Determining Disabilities

In order to give your child the proper help that he or she needs, it's usually best to determine what kind of reading disability your child has. Consult with your child's teachers and other reading professionals at school. It's possible that they'll refer you to professionals that can help outside of school, like child psychologists and tutors who specifically work with kids who have disabilities.

If your child's having difficulty reading, he or she may be dyslexic. Dyslexia is a general term that refers to a person's struggle with understanding words and letters.
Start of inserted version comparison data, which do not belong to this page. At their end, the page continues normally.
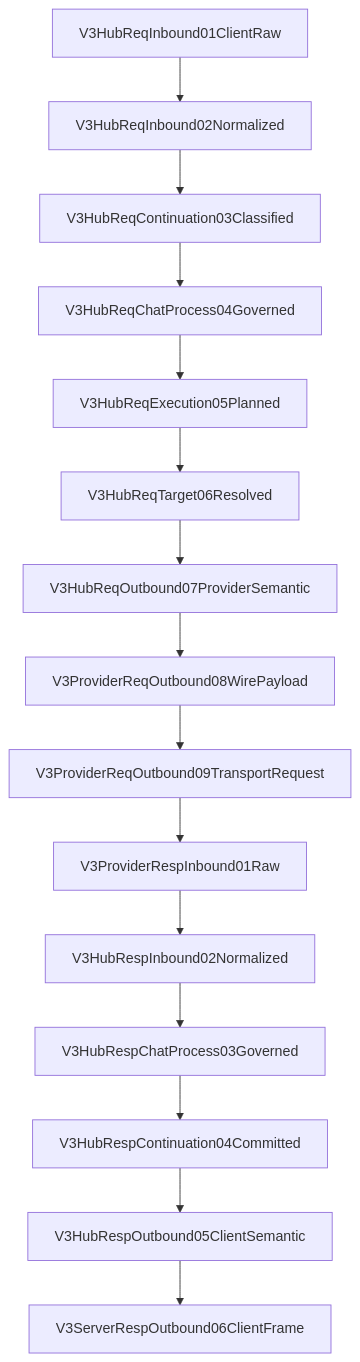
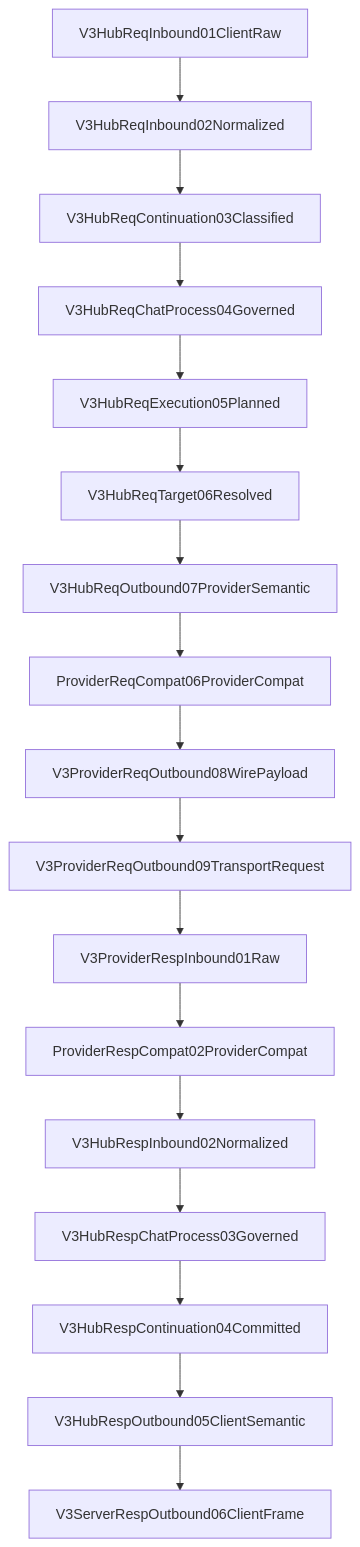
Before and after one commit to Jasonzhangf/routecodex: the first of 2 diagrams in docs/architecture/wiki/v3-hub-relay-fixed-pipeline.md, drawn with Mermaid. The commit also changed other lines of this file and 71 other files, not shown here.

```diff
--- a/docs/architecture/wiki/v3-hub-relay-fixed-pipeline.md
+++ b/docs/architecture/wiki/v3-hub-relay-fixed-pipeline.md
@@ -14,17 +14,19 @@
 ~~~mermaid
 flowchart TD
   R1[V3HubReqInbound01ClientRaw] --> R2[V3HubReqInbound02Normalized]
   R2 --> R3[V3HubReqContinuation03Classified]
   R3 --> R4[V3HubReqChatProcess04Governed]
   R4 --> R5[V3HubReqExecution05Planned]
   R5 --> R6[V3HubReqTarget06Resolved]
   R6 --> R7[V3HubReqOutbound07ProviderSemantic]
-  R7 --> R8[V3ProviderReqOutbound08WirePayload]
+  R7 --> C6[ProviderReqCompat06ProviderCompat]
+  C6 --> R8[V3ProviderReqOutbound08WirePayload]
   R8 --> R9[V3ProviderReqOutbound09TransportRequest]
   R9 --> P1[V3ProviderRespInbound01Raw]
-  P1 --> S2[V3HubRespInbound02Normalized]
+  P1 --> PC2[ProviderRespCompat02ProviderCompat]
+  PC2 --> S2[V3HubRespInbound02Normalized]
   S2 --> S3[V3HubRespChatProcess03Governed]
   S3 --> S4[V3HubRespContinuation04Committed]
   S4 --> S5[V3HubRespOutbound05ClientSemantic]
   S5 --> S6[V3ServerRespOutbound06ClientFrame]
 ~~~
```
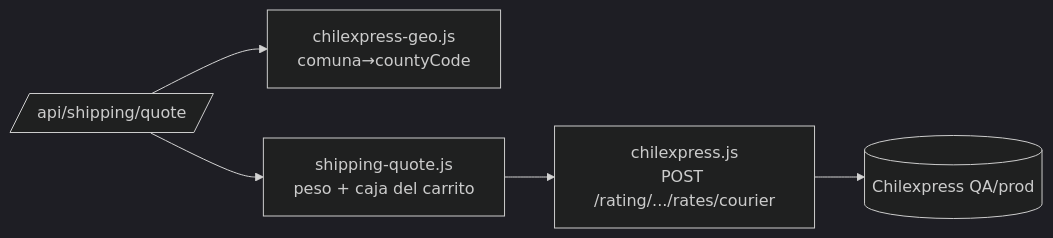
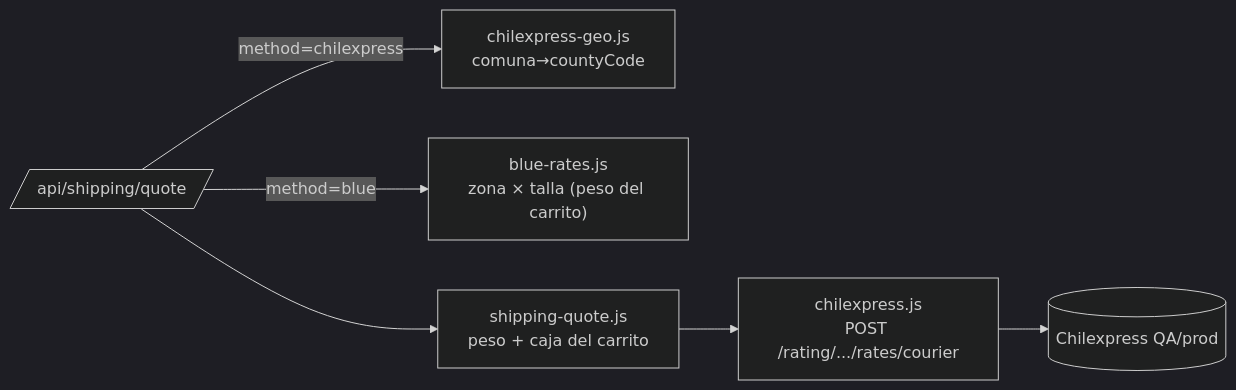
Before and after one commit to pauloski/black-cuack-studio: the fifth of 5 diagrams in ARCHITECTURE.md, drawn with Mermaid (dark theme). The commit also changed other lines of this file and 6 other files, not shown here.

````diff
--- a/ARCHITECTURE.md
+++ b/ARCHITECTURE.md
@@ -356,7 +397,8 @@
 ```mermaid
 flowchart LR
-  Q[/api/shipping/quote/] --> G["chilexpress-geo.js<br/>comuna→countyCode"]
+  Q[/api/shipping/quote/] -->|method=chilexpress| G["chilexpress-geo.js<br/>comuna→countyCode"]
+  Q -->|method=blue| BR["blue-rates.js<br/>zona × talla (peso del carrito)"]
   Q --> W["shipping-quote.js<br/>peso + caja del carrito"]
   W --> R["chilexpress.js<br/>POST /rating/.../rates/courier"]
   R --> CHX[(Chilexpress QA/prod)]
 ```
````
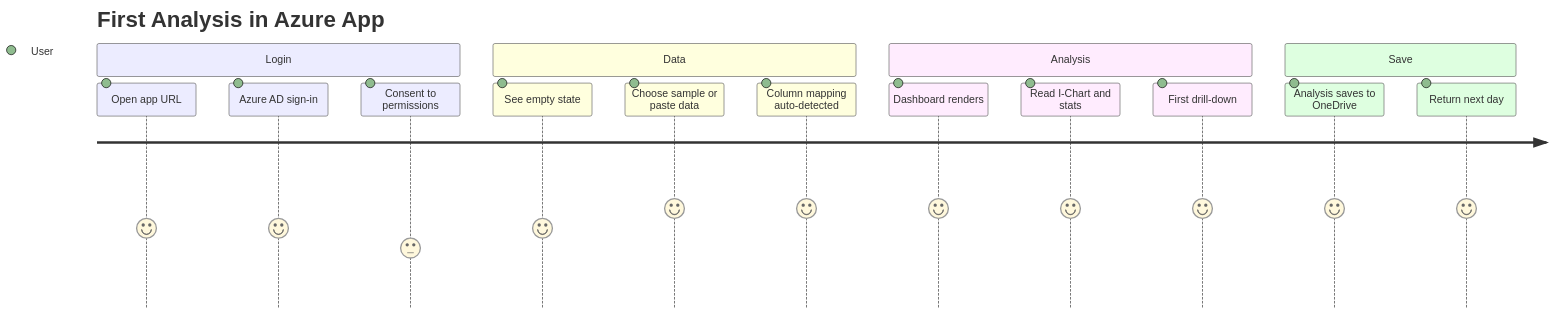
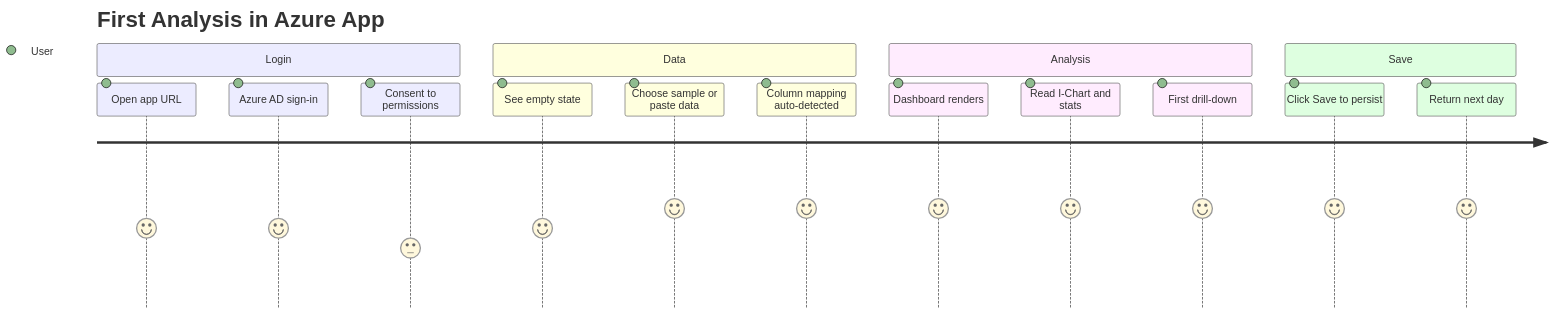
The second of 2 diagrams in docs/02-journeys/flows/azure-first-analysis.md (jukka-matti/variscout), drawn with Mermaid before and after one commit. The commit also changed other lines of this file and 40 other files, not shown here.

````diff
--- a/docs/02-journeys/flows/azure-first-analysis.md
+++ b/docs/02-journeys/flows/azure-first-analysis.md
@@ -73,19 +75,19 @@
 ```mermaid
 journey
     title First Analysis in Azure App
     section Login
       Open app URL: 4: User
       Azure AD sign-in: 4: User
       Consent to permissions: 3: User
     section Data
       See empty state: 4: User
       Choose sample or paste data: 5: User
       Column mapping auto-detected: 5: User
     section Analysis
       Dashboard renders: 5: User
       Read I-Chart and stats: 5: User
       First drill-down: 5: User
     section Save
-      Analysis saves to OneDrive: 5: User
+      Click Save to persist: 5: User
       Return next day: 5: User
 ```
````
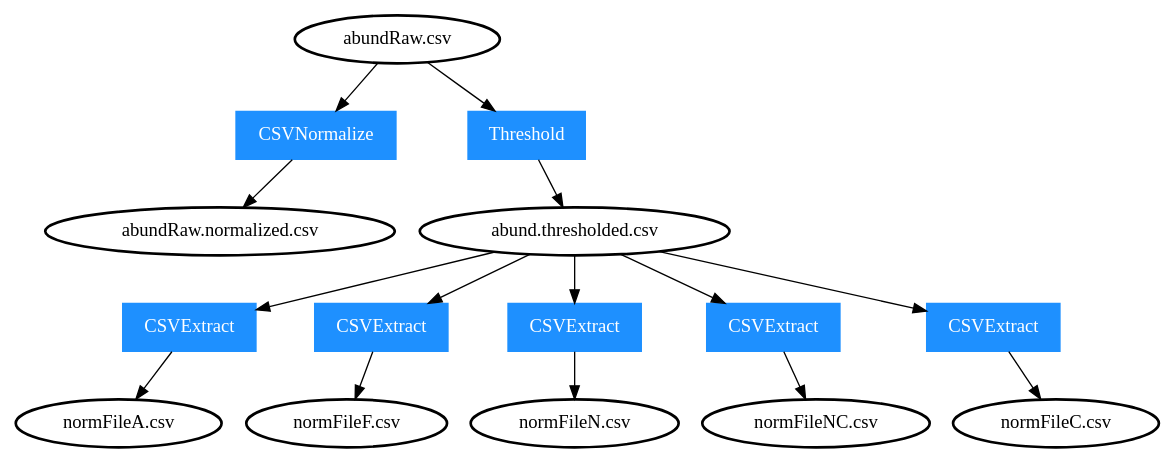
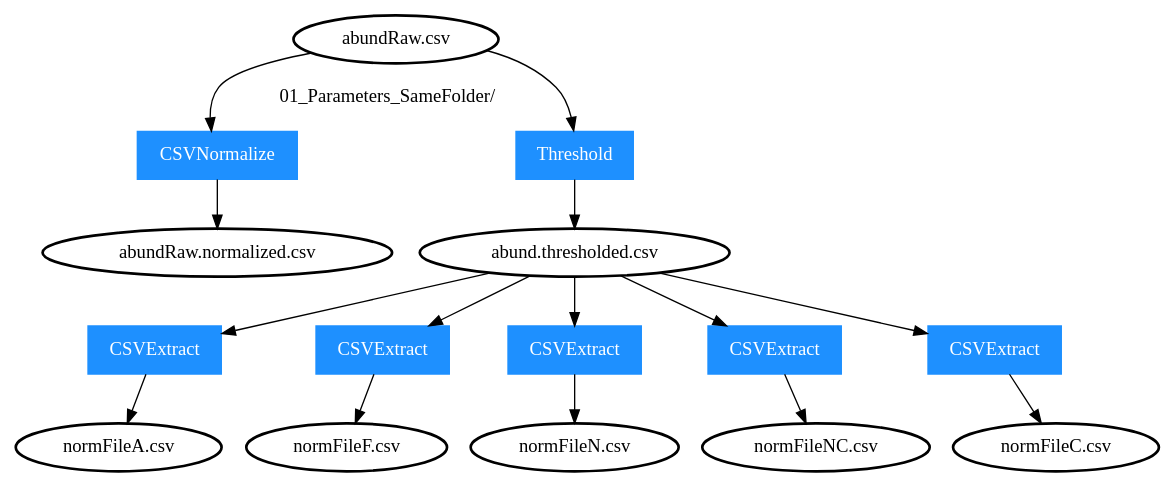
Before and after one commit to movingpictures83/PipeViz: the diagram in 01_Parameters_SameFolder/expected.dot, drawn with Graphviz. The commit also changed 2 other files, not shown here.

Commit message:
Update expected for parameters test

```diff
--- a/01_Parameters_SameFolder/expected.dot
+++ b/01_Parameters_SameFolder/expected.dot
@@ -1,17 +1,38 @@
 digraph G {
 	node [style=bold];
-	"abundRaw.csv"->"0"->"abundRaw.normalized.csv";
-	"abundRaw.csv"->"1"->"abund.thresholded.csv";
-	"abund.thresholded.csv"->"2"->"normFileA.csv";
-	"abund.thresholded.csv"->"3"->"normFileF.csv";
-	"abund.thresholded.csv"->"4"->"normFileN.csv";
-	"abund.thresholded.csv"->"5"->"normFileNC.csv";
-	"abund.thresholded.csv"->"6"->"normFileC.csv";
+	"01_Parameters_SameFolder/abundRaw.csv"->"0" [label = "	01_Parameters_SameFolder/	"];
+	"0"->"01_Parameters_SameFolder/abundRaw.normalized.csv";
+	"01_Parameters_SameFolder/abundRaw.csv" [label = "abundRaw.csv"];
+	"01_Parameters_SameFolder/abundRaw.normalized.csv" [label = "abundRaw.normalized.csv"];
+	"01_Parameters_SameFolder/abundRaw.csv"->"1";
+	"1"->"01_Parameters_SameFolder/abund.thresholded.csv";
+	"01_Parameters_SameFolder/abundRaw.csv" [label = "abundRaw.csv"];
+	"01_Parameters_SameFolder/abund.thresholded.csv" [label = "abund.thresholded.csv"];
+	"01_Parameters_SameFolder/abund.thresholded.csv"->"2";
+	"2"->"01_Parameters_SameFolder/normFileA.csv";
+	"01_Parameters_SameFolder/abund.thresholded.csv" [label = "abund.thresholded.csv"];
+	"01_Parameters_SameFolder/normFileA.csv" [label = "normFileA.csv"];
+	"01_Parameters_SameFolder/abund.thresholded.csv"->"3";
+	"3"->"01_Parameters_SameFolder/normFileF.csv";
+	"01_Parameters_SameFolder/abund.thresholded.csv" [label = "abund.thresholded.csv"];
+	"01_Parameters_SameFolder/normFileF.csv" [label = "normFileF.csv"];
+	"01_Parameters_SameFolder/abund.thresholded.csv"->"4";
+	"4"->"01_Parameters_SameFolder/normFileN.csv";
+	"01_Parameters_SameFolder/abund.thresholded.csv" [label = "abund.thresholded.csv"];
+	"01_Parameters_SameFolder/normFileN.csv" [label = "normFileN.csv"];
+	"01_Parameters_SameFolder/abund.thresholded.csv"->"5";
+	"5"->"01_Parameters_SameFolder/normFileNC.csv";
+	"01_Parameters_SameFolder/abund.thresholded.csv" [label = "abund.thresholded.csv"];
+	"01_Parameters_SameFolder/normFileNC.csv" [label = "normFileNC.csv"];
+	"01_Parameters_SameFolder/abund.thresholded.csv"->"6";
+	"6"->"01_Parameters_SameFolder/normFileC.csv";
+	"01_Parameters_SameFolder/abund.thresholded.csv" [label = "abund.thresholded.csv"];
+	"01_Parameters_SameFolder/normFileC.csv" [label = "normFileC.csv"];
 	"0" [label="CSVNormalize", shape=box, color=dodgerblue1, fontcolor=white, style=filled];
 	"1" [label="Threshold", shape=box, color=dodgerblue1, fontcolor=white, style=filled];
 	"2" [label="CSVExtract", shape=box, color=dodgerblue1, fontcolor=white, style=filled];
 	"3" [label="CSVExtract", shape=box, color=dodgerblue1, fontcolor=white, style=filled];
 	"4" [label="CSVExtract", shape=box, color=dodgerblue1, fontcolor=white, style=filled];
 	"5" [label="CSVExtract", shape=box, color=dodgerblue1, fontcolor=white, style=filled];
 	"6" [label="CSVExtract", shape=box, color=dodgerblue1, fontcolor=white, style=filled];
 }
```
Dyslexia does not affect a child's intelligence in any way, and there are specific techniques you can use to help a dyslexic child read with ease.

Reading at Home

Regardless of the severity of your child's disability, reading to your child can be very helpful. The more time your child spends with books, the more he or she's likely to overcome aspects of the disability. This practice enhances comprehension and will also help your child maintain a positive attitude about books and reading in general.

Connecting Letters to Sounds

Kids with dyslexia and other disabilities often take longer to learn the sounds of the alphabet. They have difficulty blending sounds of letters into words, and as a result, they can experience difficulty reading. This type of reading disability usually can be attributed to lacking the letter-to-sound connection. These children oftentimes learn best visually, rather than phonologically.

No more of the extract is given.